A

If they have CP and evidence of respiratory disease *cough, dyspnea, Hx of pulmonary disease).

75
Q

Should a troponin be done as an outpatient?

A

No right or wrong answer depends on the provider. In general probably best to send to the ED for the test.

76
Q

What are the guidelines for ordering an outpatient troponin?

A

None exist but should meet the standard of care of the ED.

If CP has been resolved completely for greater than 3 hours and a troponin comes back negative you are done with the workup they are not having an MI.

If chest pain has not been completely resolved for more than three hours when the troponin is drawn, will need to get a second one an hour after the first was drawn. If these standards cannot be met in the outpatient setting, don’t draw a troponin outpatient.

77
Q

So when is it reasonable to draw a troponin outpatient?

A

Straight from the slides: “It is reasonable to use a single troponin test in general practice to exclude the possibility of acute myocardial infarction (AMI) in asymptomatic patients whose symptoms resolved at least 12 hours prior, so long as they have no high-risk features and a normal electrocardiogram.”

78
Q

What does HEART stand for when obtaining the HEART score?

A
  • History
  • ECG
  • Age
  • Risk Factors
  • Troponin

Remember a HEART score can only be done in an EM setting when a trop can be obtained.

79
Q

Jaynstein’s final thoughts on CP?

A
  • Nitro response is not diagnostic
  • Post-prandial pain may be ischemic
  • Discomfort thresholds vary
  • Patient histrionics may influence you
  • “atypical” is typical of something
  • Value of the careful history and physical
80
Q

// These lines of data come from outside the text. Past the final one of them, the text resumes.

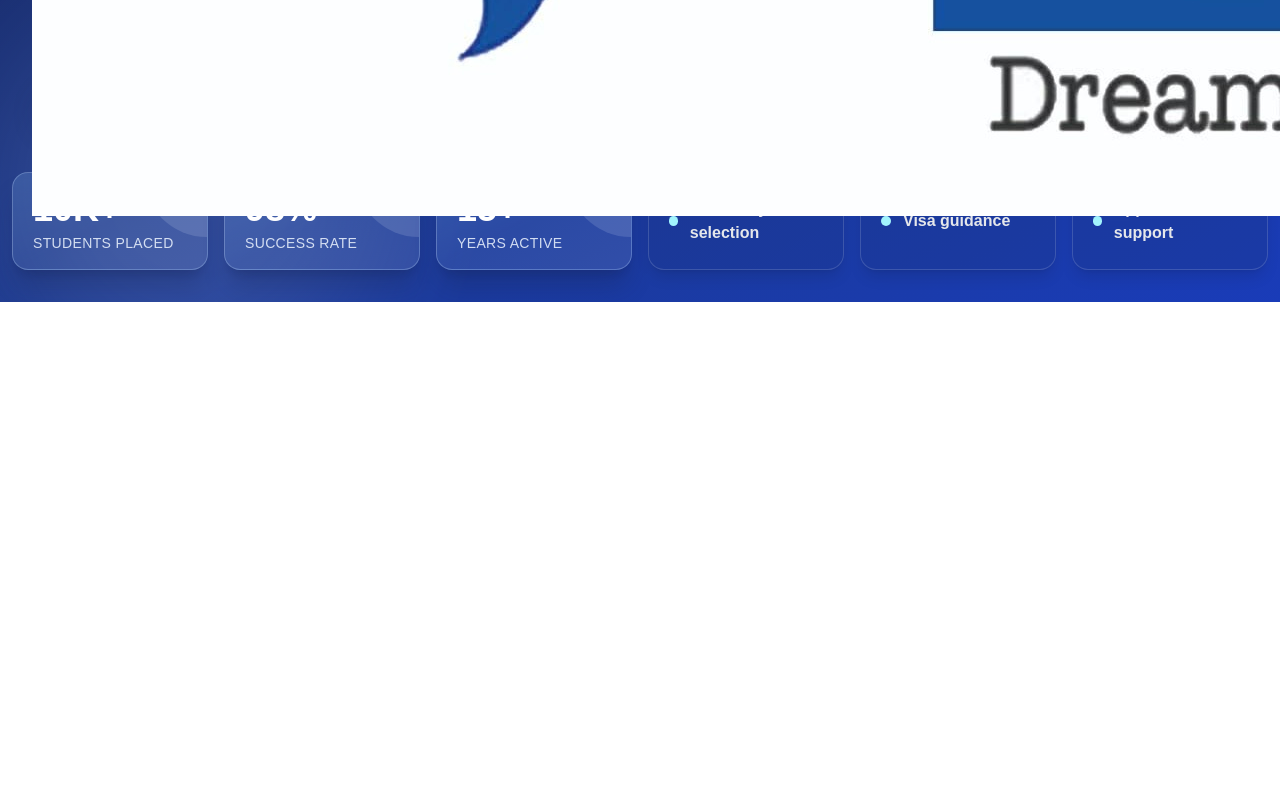
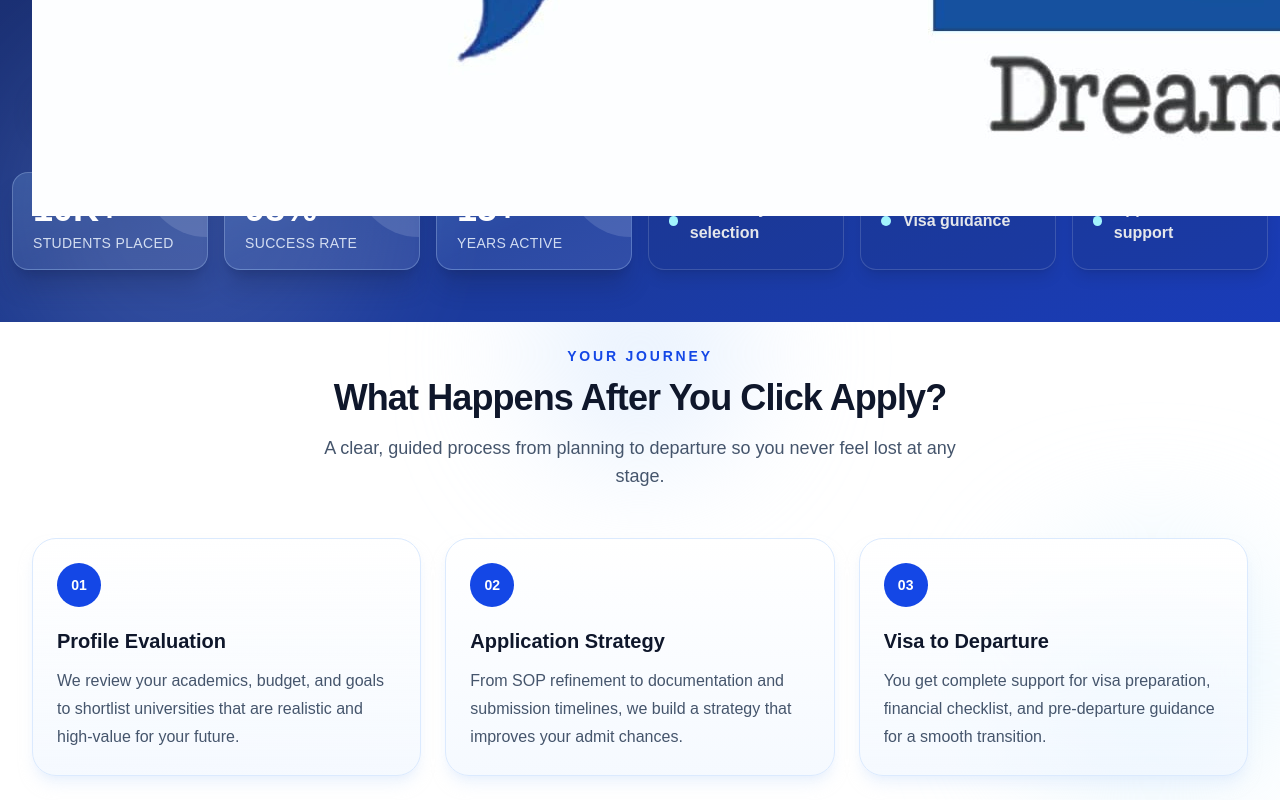
Before and after one commit to diwasbk/phoenix, a Next.js app in the folder frontend/: page /home in a window 1280 px wide. Shown: the part 431-1231 px from the top of the page. Before the commit the page ends 800 px from the top, so only its background shows below. Built offline with nearby package versions, Linux system fonts and the light colour scheme.

Commit message:
feat(home): add JourneySection with scroll reveal animation

```diff
--- a/frontend/app/(public)/home/_components/hero-section.tsx
+++ b/frontend/app/(public)/home/_components/hero-section.tsx
@@ -106,7 +106,7 @@ export default function HeroSection() {
             </div>
 
             {/* Support chips */}
-            <div className="hero-reveal hero-delay-3 grid grid-cols-2 md:grid-cols-3 lg:grid-cols-6 gap-4 pb-5 m-3">
+            <div className="hero-reveal hero-delay-3 grid grid-cols-2 md:grid-cols-3 lg:grid-cols-6 gap-4 pb-10 m-3">
                 <div className="support-card-entry support-card-delay-1 relative overflow-hidden rounded-2xl border border-blue-200/30 bg-gradient-to-br from-blue-300/20 via-blue-200/10 to-white/10 px-5 py-4 shadow-xl shadow-blue-950/30 backdrop-blur-md">
                     <div className="absolute right-0 top-0 h-16 w-16 rounded-bl-full bg-blue-100/15"></div>
                     <p className="text-3xl md:text-4xl font-black text-white">10K+</p>
--- /dev/null
+++ b/frontend/app/(public)/home/_components/journey-section.tsx
@@ -0,0 +1,114 @@
+"use client";
+import { useEffect, useRef, useState } from 'react';
+
+const journeySteps = [
+    {
+        step: '01',
+        title: 'Profile Evaluation',
+        description:
+            'We review your academics, budget, and goals to shortlist universities that are realistic and high-value for your future.',
+    },
+    {
+        step: '02',
+        title: 'Application Strategy',
+        description:
+            'From SOP refinement to documentation and submission timelines, we build a strategy that improves your admit chances.',
+    },
+    {
+        step: '03',
+        title: 'Visa to Departure',
+        description:
+            'You get complete support for visa preparation, financial checklist, and pre-departure guidance for a smooth transition.',
+    },
+];
+
+export default function JourneySection() {
+    const sectionRef = useRef<HTMLElement | null>(null);
+    const [isVisible, setIsVisible] = useState(false);
+
+    useEffect(() => {
+        const revealOnScroll = () => {
+            if (isVisible || window.scrollY < 80) {
+                return;
+            }
+
+            const currentSection = sectionRef.current;
+            if (!currentSection) {
+                return;
+            }
+
+            const sectionTop = currentSection.getBoundingClientRect().top;
+            const triggerPoint = window.innerHeight * 0.82;
+
+            if (sectionTop <= triggerPoint) {
+                setIsVisible(true);
+            }
+        };
+
+        window.addEventListener('scroll', revealOnScroll, { passive: true });
+        window.addEventListener('resize', revealOnScroll);
+
+        return () => {
+            window.removeEventListener('scroll', revealOnScroll);
+            window.removeEventListener('resize', revealOnScroll);
+        };
+    }, [isVisible]);
+
+    useEffect(() => {
+        if (typeof window === 'undefined') {
+            return;
+        }
+
+        if (window.scrollY > 80) {
+            const currentSection = sectionRef.current;
+            if (!currentSection) {
+                return;
+            }
+
+            const sectionTop = currentSection.getBoundingClientRect().top;
+            const triggerPoint = window.innerHeight * 0.82;
+            if (sectionTop <= triggerPoint) {
+                setIsVisible(true);
+            }
+        }
+    }, []);
+
+    return (
+        <section ref={sectionRef} className="relative overflow-hidden bg-white py-6">
+            <div className="pointer-events-none absolute inset-0">
+                <div className="absolute -top-20 left-1/2 h-56 w-56 -translate-x-1/2 rounded-full bg-blue-100/60 blur-3xl"></div>
+                <div className="absolute bottom-0 right-0 h-64 w-64 rounded-full bg-sky-100/70 blur-3xl"></div>
+            </div>
+
+            <div className="relative z-10 mx-auto max-w-7xl px-4 sm:px-6 lg:px-8">
+                <div
+                    className={`mx-auto max-w-2xl text-center motion-safe:transform motion-safe:transition-all motion-safe:duration-700 ${isVisible ? 'opacity-100 translate-y-0' : 'opacity-0 translate-y-8'}`}
+                >
+                    <p className="text-sm font-semibold uppercase tracking-[0.2em] text-blue-700">Your Journey</p>
+                    <h2 className="mt-3 text-3xl font-black tracking-tight text-slate-900 sm:text-4xl">
+                        What Happens After You Click Apply?
+                    </h2>
+                    <p className="mt-4 text-base leading-7 text-slate-600 sm:text-lg">
+                        A clear, guided process from planning to departure so you never feel lost at any stage.
+                    </p>
+                </div>
+
+                <div className="mt-12 grid grid-cols-1 gap-6 md:grid-cols-3">
+                    {journeySteps.map((item, index) => (
+                        <article
+                            key={item.step}
+                            className={`group rounded-3xl border border-blue-100 bg-linear-to-b from-white to-blue-50/60 p-6 shadow-lg shadow-blue-100/50 motion-safe:transform motion-safe:transition-all motion-safe:duration-700 hover:-translate-y-1 hover:border-blue-200 hover:shadow-xl ${isVisible ? 'opacity-100 translate-y-0' : 'opacity-0 translate-y-10'}`}
+                            style={{ transitionDelay: isVisible ? `${index * 130 + 120}ms` : '0ms' }}
+                        >
+                            <div className="inline-flex h-11 w-11 items-center justify-center rounded-full bg-blue-700 text-sm font-bold text-white">
+                                {item.step}
+                            </div>
+                            <h3 className="mt-5 text-xl font-bold text-slate-900">{item.title}</h3>
+                            <p className="mt-3 text-sm leading-7 text-slate-600 sm:text-base">{item.description}</p>
+                        </article>
+                    ))}
+                </div>
+            </div>
+        </section>
+    );
+}
--- a/frontend/app/(public)/home/page.tsx
+++ b/frontend/app/(public)/home/page.tsx
@@ -1,11 +1,13 @@
 import NavBar from "../_components/navbar";
 import HeroSection from "./_components/hero-section";
+import JourneySection from "./_components/journey-section";
 
 export default function HomePage() {
     return (
         <div>
             <NavBar/>
             <HeroSection/>
+            <JourneySection/>
         </div>
     );
 }
```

List some emergent causes of CP

A
  • ACS
  • Aortic Dissection
  • PE
  • PTX
81
Q

Classic findings of ACS

A
  • Normal exam
  • Tachycardia
  • New murmur
82
Q

Classic findings of Aortic Dissection

A
  • Distressed
  • NL EKG
  • CXR: Wide mediastinum
  • Pulse defects
  • Neuro findings
83
Q

Classic findings of PE

A
  • Hypoxia
  • Tachycardia
  • EKG: Sinus tach, RBBB
  • S1Q3T3 (uncommon but if seen means they have a PE)
84
Q

Classic findings of PTX

A
  • Tracheal shift
  • CXR: Lucency
  • Shock if TPTX
85
Q

Name some urgent cause of CP

A
  • Pericarditis
  • Pulmonary HTN
  • Myocarditis
  • Esophageal Rupture
  • Biliary Tract Disease
  • Pancreatitis
  • Pneumonia
86
Q

Name some other cause of CP

A
  • GERD
  • PUD/Gastritis
  • Esophageal Spasm
  • Costochondritis/Chest Wall Syndrome
  • Herpes Zoster
  • Anxiety
87
Q

Classic findings of Pericarditis

A
  • Friction rub
  • EKG: Diffuse ST-elevation
88
Q

Classic findings of Pulmonary HTN

A
  • Elevated JVP
  • Loud P2 and S4
  • CXR: Increased markings
89
Q

Classic findings of Myocarditis

A
  • +/- elevated trop
  • Leukocytosis
  • New murmur
  • Tachycardia
  • HF
90
Q

Classic findings of Esophageal Rupture

A
  • CXR: Mediastinal air
  • “Crunch” crepitus
91
Q

Classic findings of Biliary Tract Disease

A
  • Murphy sign
  • +/- Jaundice
  • Fever
  • Abnormal LFTs
92
Q

Classic findings of Pancreatitis

A
  • Elevated Lipase/Amylase
  • Elevated LFTs if gallstone
93
Q

Classic findings of Pneumonia

A
  • Fever
  • Leukocytosis
  • Rhonchi/Rales
  • CXR: Infiltrate
94
Q

Classic findings of GERD

A
  • Relived by GI cocktail (Be careful could still be MI)
  • Cardiac w/u negative
  • EGD: Esophagitis
95
Q

Classic findings of PUD/Gastritis

A
  • Epigastric tenderness
  • Guaiac positive stools
96
Q

Classic findings of Esophageal Spasm

A
  • Better with nitro (could still be an MI)
97
Q

Classic findings of Costochondritis/Chest Wall Syndrome

A
  • Localized Tenderness
98
Q

Classic findings of Herpes Zoster

A
  • Pain before rash
99
Q

Classic findings of CP related to anxiety

A
  • It’s a diagnosis of exclusion